The Taliban said the prison break was five months in the making, with diggers starting the tunnel from under a nearby house while they arranged for inmates to get keys so that they could open their cells on the night of the escape.

Government officials started to piece through the details of the escape Tuesday and place blame. Justice Minister Habibullah Ghalib sent a formal letter to President Hamid Karzai, acknowledging that prison officials or guards probably acted as accomplices but also saying that Afghan and international security forces should have detected the plot.

"The escape of all the prisoners from one tunnel . . . shows that collaborators inside the prison somehow provided an opportunity," Ghalib said in the letter.

He noted, however, that Afghan police searched the compound from which the tunnel originated about 2 1/2 months before the prison break, and he said that Canadian and American forces have been responsible for security improvements to the prison. A full investigation is under way.

An intelligence officer who is involved in the investigation, Gen. Tahir Mohmand, said that they had warned prison officials a number of times recently that they had reports that the Taliban were planning some sort of operation involving the prison.
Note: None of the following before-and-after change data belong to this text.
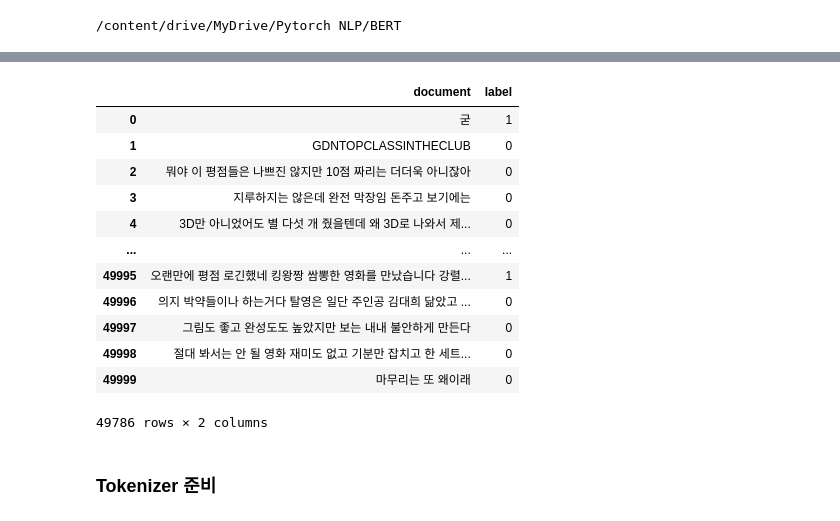
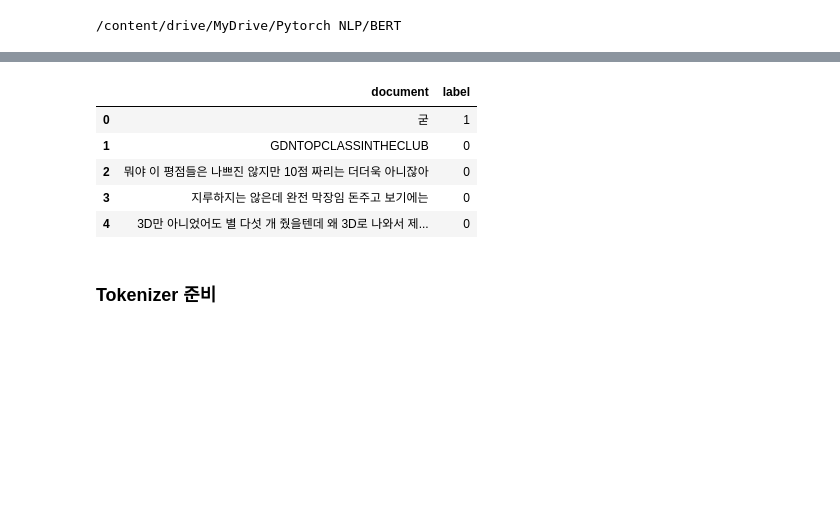
Before and after one commit to DonghaeSuh/NLP_Pytorch, a Jupyter notebook: Model/BERT/BERT_Text_Classification.ipynb, the cells around one changed output, grey strips where cells are left out. Saved outputs shown, nothing was run; the diff lists cells and outputs as text; code cells hidden in the pictures; blank space fills up the shorter version.

```diff
--- a/Model/BERT/BERT_Text_Classification.ipynb
+++ b/Model/BERT/BERT_Text_Classification.ipynb
@@ -397,21 +390,14 @@ train_df
 # %%
-test_df=pd.read_csv('data_in/test_df.csv')
+test_df=pd.read_csv('data_in/nsmc/test_df.csv')
 test_df=test_df.dropna()
-test_df
+test_df.head()
 # %% [output]
 |  | document | label |
 | 0 | 굳 | 1 |
 | 1 | GDNTOPCLASSINTHECLUB | 0 |
 | 2 | 뭐야 이 평점들은 나쁘진 않지만 10점 짜리는 더더욱 아니잖아 | 0 |
 | 3 | 지루하지는 않은데 완전 막장임 돈주고 보기에는 | 0 |
 | 4 | 3D만 아니었어도 별 다섯 개 줬을텐데 왜 3D로 나와서 제... | 0 |
-| ... | ... | ... |
-| 49995 | 오랜만에 평점 로긴했네 킹왕짱 쌈뽕한 영화를 만났습니다 강렬... | 1 |
-| 49996 | 의지 박약들이나 하는거다 탈영은 일단 주인공 김대희 닮았고 ... | 0 |
-| 49997 | 그림도 좋고 완성도도 높았지만 보는 내내 불안하게 만든다 | 0 |
-| 49998 | 절대 봐서는 안 될 영화 재미도 없고 기분만 잡치고 한 세트... | 0 |
-| 49999 | 마무리는 또 왜이래 | 0 |
-49786 rows × 2 columns
 # %% [markdown]
 ### Tokenizer 준비
 # %%
```
Also changed, not shown: parts of 2 cells of this notebook.
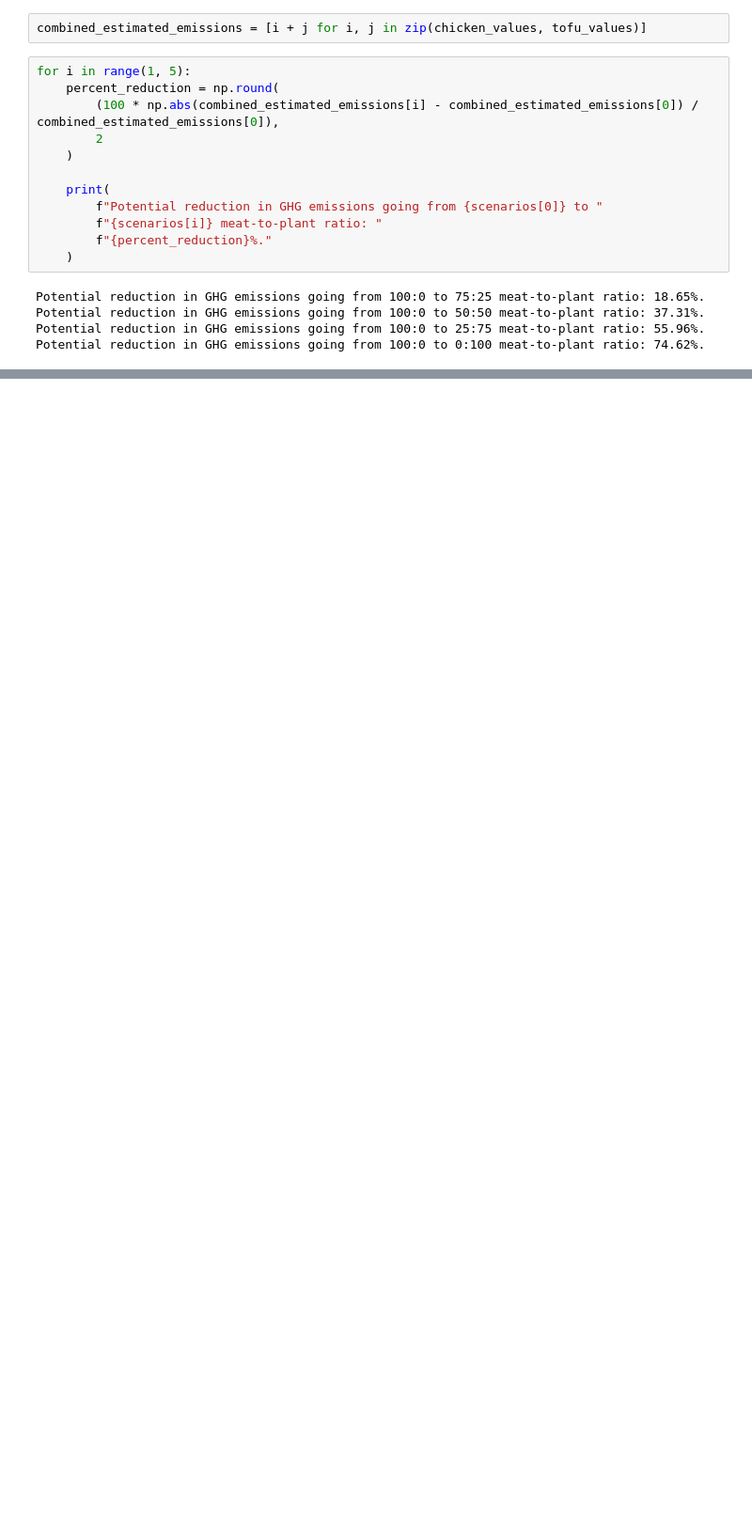
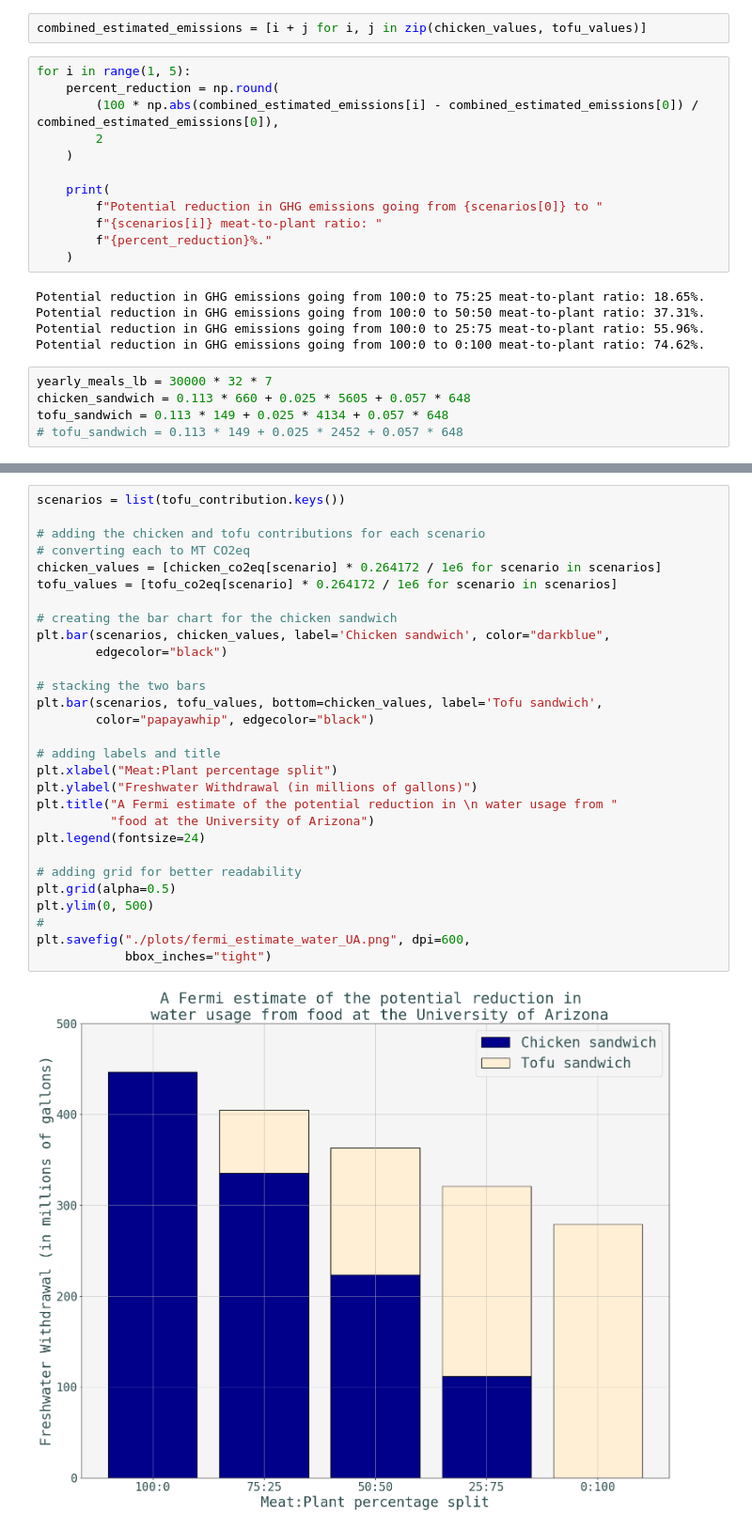
Before and after one commit to AsteroidHunter/akashworkshop, a Jupyter notebook: food_and_climate/ghg_estimate_UA.ipynb, the cells around one changed output, grey strips where cells are left out. Shown at 94% size. Cells and saved outputs as stored; diff of their text form; blank space fills up the shorter version.

Commit message:
added water estimate + costs per pound graph

```diff
--- a/food_and_climate/ghg_estimate_UA.ipynb
+++ b/food_and_climate/ghg_estimate_UA.ipynb
@@ -118,3 +119,8 @@ Potential reduction in GHG emissions going from 100:0 to 75:25 meat-to-plant rat
 Potential reduction in GHG emissions going from 100:0 to 50:50 meat-to-plant ratio: 37.31%.
 Potential reduction in GHG emissions going from 100:0 to 25:75 meat-to-plant ratio: 55.96%.
 Potential reduction in GHG emissions going from 100:0 to 0:100 meat-to-plant ratio: 74.62%.
+# %%
+yearly_meals_lb = 30000 * 32 * 7
+chicken_sandwich = 0.113 * 660 + 0.025 * 5605 + 0.057 * 648
+tofu_sandwich = 0.113 * 149 + 0.025 * 4134 + 0.057 * 648
+# tofu_sandwich = 0.113 * 149 + 0.025 * 2452 + 0.057 * 648
@@ -120,0 +148,31 @@ Potential reduction in GHG emissions going from 100:0 to 0:100 meat-to-plant rat
+# %%
+scenarios = list(tofu_contribution.keys())
+
+# adding the chicken and tofu contributions for each scenario
+# converting each to MT CO2eq
+chicken_values = [chicken_co2eq[scenario] * 0.264172 / 1e6 for scenario in scenarios]
+tofu_values = [tofu_co2eq[scenario] * 0.264172 / 1e6 for scenario in scenarios]
+
+# creating the bar chart for the chicken sandwich
+plt.bar(scenarios, chicken_values, label='Chicken sandwich', color="darkblue",
+        edgecolor="black")
+
+# stacking the two bars
+plt.bar(scenarios, tofu_values, bottom=chicken_values, label='Tofu sandwich',
+        color="papayawhip", edgecolor="black")
+
+# adding labels and title
+plt.xlabel("Meat:Plant percentage split")
+plt.ylabel("Freshwater Withdrawal (in millions of gallons)")
+plt.title("A Fermi estimate of the potential reduction in \n water usage from "
+          "food at the University of Arizona")
+plt.legend(fontsize=24)
+
+# adding grid for better readability
+plt.grid(alpha=0.5)
+plt.ylim(0, 500)
+#
+plt.savefig("./plots/fermi_estimate_water_UA.png", dpi=600,
+            bbox_inches="tight")
+# %% [output]
+[figure, added]
```
Also changed, not shown: parts of 7 cells of this notebook.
"We had some clues that the Taliban were busy in some kind of plan to get their prisoners out," he said.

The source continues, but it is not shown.